**RECORDS SUPPLIED:**

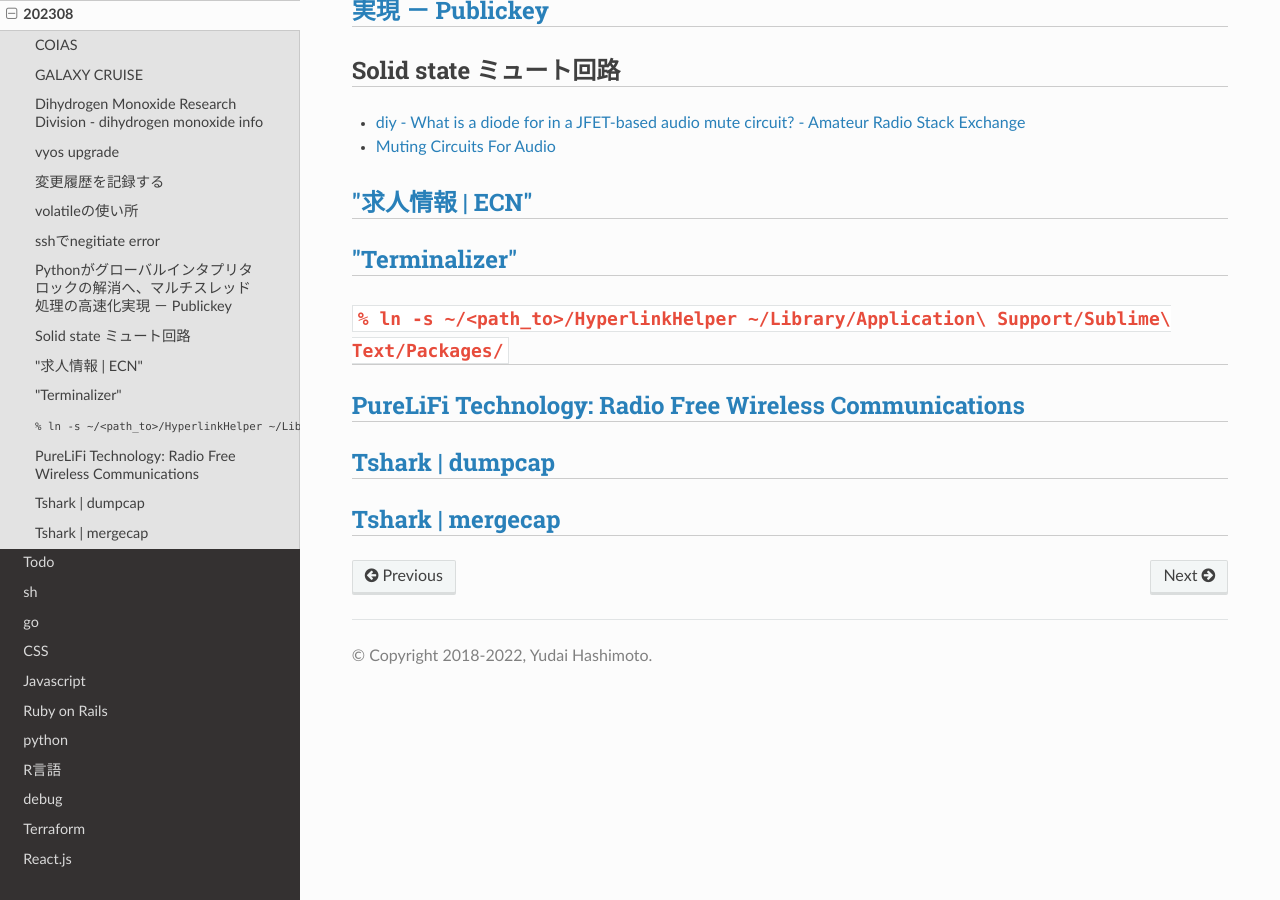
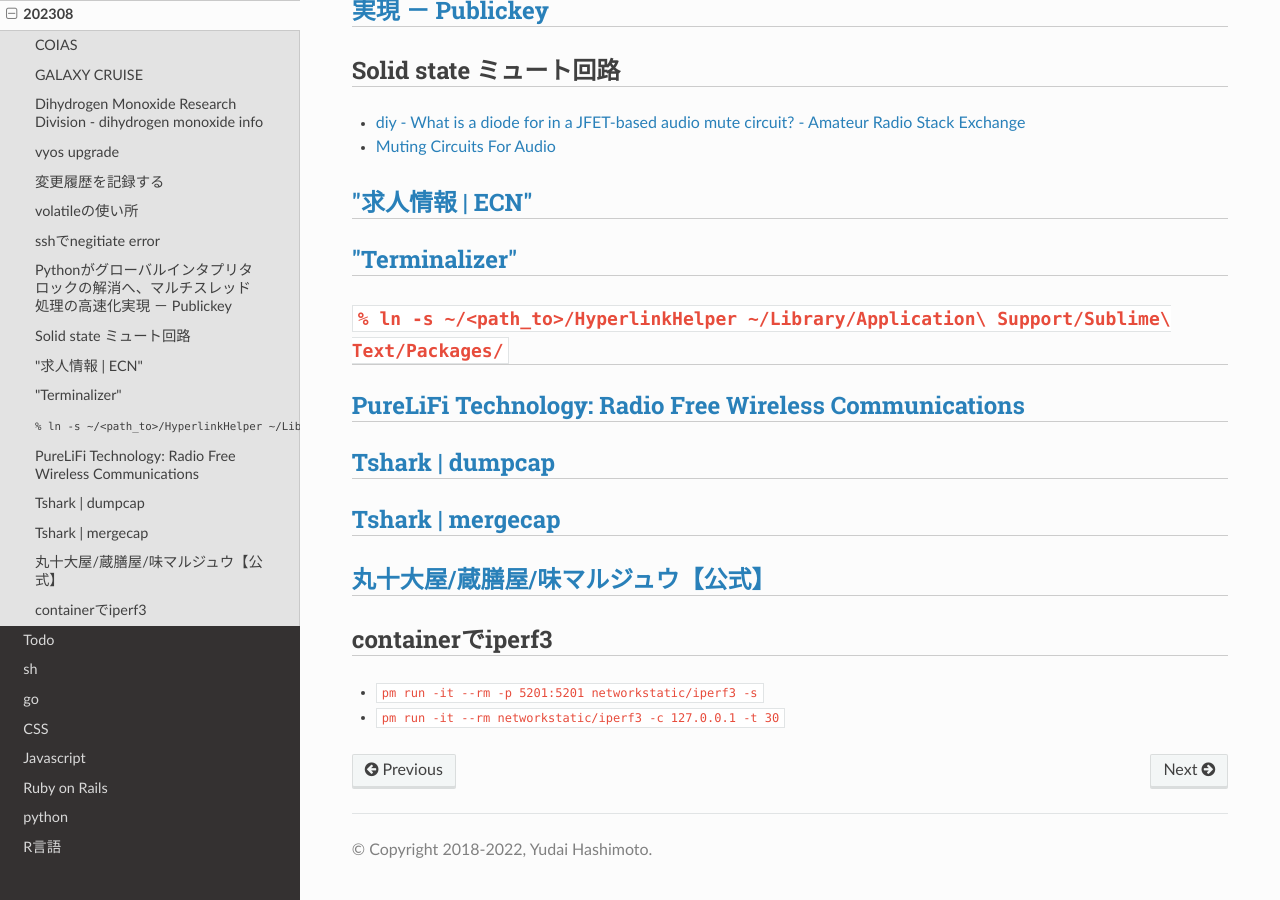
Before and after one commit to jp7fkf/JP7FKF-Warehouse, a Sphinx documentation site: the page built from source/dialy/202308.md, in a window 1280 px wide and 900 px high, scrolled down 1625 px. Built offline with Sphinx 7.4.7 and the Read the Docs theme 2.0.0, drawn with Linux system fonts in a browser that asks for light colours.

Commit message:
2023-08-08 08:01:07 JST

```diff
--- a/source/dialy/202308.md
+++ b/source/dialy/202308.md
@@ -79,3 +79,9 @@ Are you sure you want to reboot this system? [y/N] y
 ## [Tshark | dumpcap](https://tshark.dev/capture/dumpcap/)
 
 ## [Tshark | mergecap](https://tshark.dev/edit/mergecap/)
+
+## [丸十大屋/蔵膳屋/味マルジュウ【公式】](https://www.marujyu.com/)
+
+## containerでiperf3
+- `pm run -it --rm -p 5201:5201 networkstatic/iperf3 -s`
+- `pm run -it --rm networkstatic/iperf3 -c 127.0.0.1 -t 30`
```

**WORK REQUIRED:**
Pull out each line of the entries that contains "https".

**REPLY TO THE EXERCISE:**
 ## [Tshark | dumpcap](https://tshark.dev/capture/dumpcap/)
 ## [Tshark | mergecap](https://tshark.dev/edit/mergecap/)
+## [丸十大屋/蔵膳屋/味マルジュウ【公式】](https://www.marujyu.com/)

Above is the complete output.